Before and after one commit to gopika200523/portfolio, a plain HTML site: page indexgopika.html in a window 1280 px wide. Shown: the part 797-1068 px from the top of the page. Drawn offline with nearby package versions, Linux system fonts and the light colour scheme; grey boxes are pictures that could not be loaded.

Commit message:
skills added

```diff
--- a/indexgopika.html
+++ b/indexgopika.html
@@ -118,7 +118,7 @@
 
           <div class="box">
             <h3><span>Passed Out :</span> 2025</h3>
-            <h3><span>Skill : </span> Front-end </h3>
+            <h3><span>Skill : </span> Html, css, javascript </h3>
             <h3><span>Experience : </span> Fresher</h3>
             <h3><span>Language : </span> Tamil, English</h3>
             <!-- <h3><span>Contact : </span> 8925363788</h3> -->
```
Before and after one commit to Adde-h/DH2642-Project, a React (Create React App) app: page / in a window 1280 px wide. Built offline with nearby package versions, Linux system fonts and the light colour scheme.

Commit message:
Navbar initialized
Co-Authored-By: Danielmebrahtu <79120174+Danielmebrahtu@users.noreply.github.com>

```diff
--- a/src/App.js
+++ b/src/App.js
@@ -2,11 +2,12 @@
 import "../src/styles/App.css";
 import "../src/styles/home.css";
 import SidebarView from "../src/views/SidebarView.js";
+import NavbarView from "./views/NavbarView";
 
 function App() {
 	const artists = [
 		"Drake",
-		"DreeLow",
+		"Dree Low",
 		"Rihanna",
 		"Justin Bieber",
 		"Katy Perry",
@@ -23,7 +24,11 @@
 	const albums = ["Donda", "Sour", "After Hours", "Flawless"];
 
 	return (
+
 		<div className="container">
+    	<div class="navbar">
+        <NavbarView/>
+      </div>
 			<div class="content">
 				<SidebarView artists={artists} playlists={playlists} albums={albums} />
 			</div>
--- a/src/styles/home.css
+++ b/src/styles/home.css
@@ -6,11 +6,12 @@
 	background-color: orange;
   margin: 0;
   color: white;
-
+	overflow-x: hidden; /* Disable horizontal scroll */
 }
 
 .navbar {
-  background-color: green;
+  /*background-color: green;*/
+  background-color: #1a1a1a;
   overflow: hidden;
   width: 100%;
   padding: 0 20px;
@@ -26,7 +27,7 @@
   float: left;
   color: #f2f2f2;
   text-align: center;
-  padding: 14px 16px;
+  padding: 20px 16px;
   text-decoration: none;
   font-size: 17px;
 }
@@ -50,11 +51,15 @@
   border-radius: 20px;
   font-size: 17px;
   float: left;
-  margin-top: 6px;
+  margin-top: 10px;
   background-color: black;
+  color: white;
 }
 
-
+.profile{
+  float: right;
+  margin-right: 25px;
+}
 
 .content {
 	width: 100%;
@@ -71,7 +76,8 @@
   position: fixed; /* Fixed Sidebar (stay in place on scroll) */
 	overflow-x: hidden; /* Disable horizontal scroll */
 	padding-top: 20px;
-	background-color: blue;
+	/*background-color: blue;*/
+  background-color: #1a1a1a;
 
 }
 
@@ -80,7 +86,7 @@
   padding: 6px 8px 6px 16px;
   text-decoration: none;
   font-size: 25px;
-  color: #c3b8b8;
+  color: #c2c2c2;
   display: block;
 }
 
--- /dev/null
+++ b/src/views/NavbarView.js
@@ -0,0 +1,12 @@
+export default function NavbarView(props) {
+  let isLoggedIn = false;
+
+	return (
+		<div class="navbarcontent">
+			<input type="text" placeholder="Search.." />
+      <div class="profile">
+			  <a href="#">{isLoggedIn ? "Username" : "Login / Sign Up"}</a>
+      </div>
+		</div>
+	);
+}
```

* [HOW TO COMPLETE THIS TASK]: Everything from the first line of the listing above through the line holding "Navbar initialized" must be retyped exactly; nothing else belongs in the reply.

* [OUTPUT OF THE TASK]:
Before and after one commit to gopika200523/portfolio, a plain HTML site: page indexgopika.html in a window 1280 px wide. Shown: the part 797-1068 px from the top of the page. Drawn offline with nearby package versions, Linux system fonts and the light colour scheme; grey boxes are pictures that could not be loaded.

Commit message:
skills added

```diff
--- a/indexgopika.html
+++ b/indexgopika.html
@@ -118,7 +118,7 @@
 
           <div class="box">
             <h3><span>Passed Out :</span> 2025</h3>
-            <h3><span>Skill : </span> Front-end </h3>
+            <h3><span>Skill : </span> Html, css, javascript </h3>
             <h3><span>Experience : </span> Fresher</h3>
             <h3><span>Language : </span> Tamil, English</h3>
             <!-- <h3><span>Contact : </span> 8925363788</h3> -->
```
Before and after one commit to Adde-h/DH2642-Project, a React (Create React App) app: page / in a window 1280 px wide. Built offline with nearby package versions, Linux system fonts and the light colour scheme.

Commit message:
Navbar initialized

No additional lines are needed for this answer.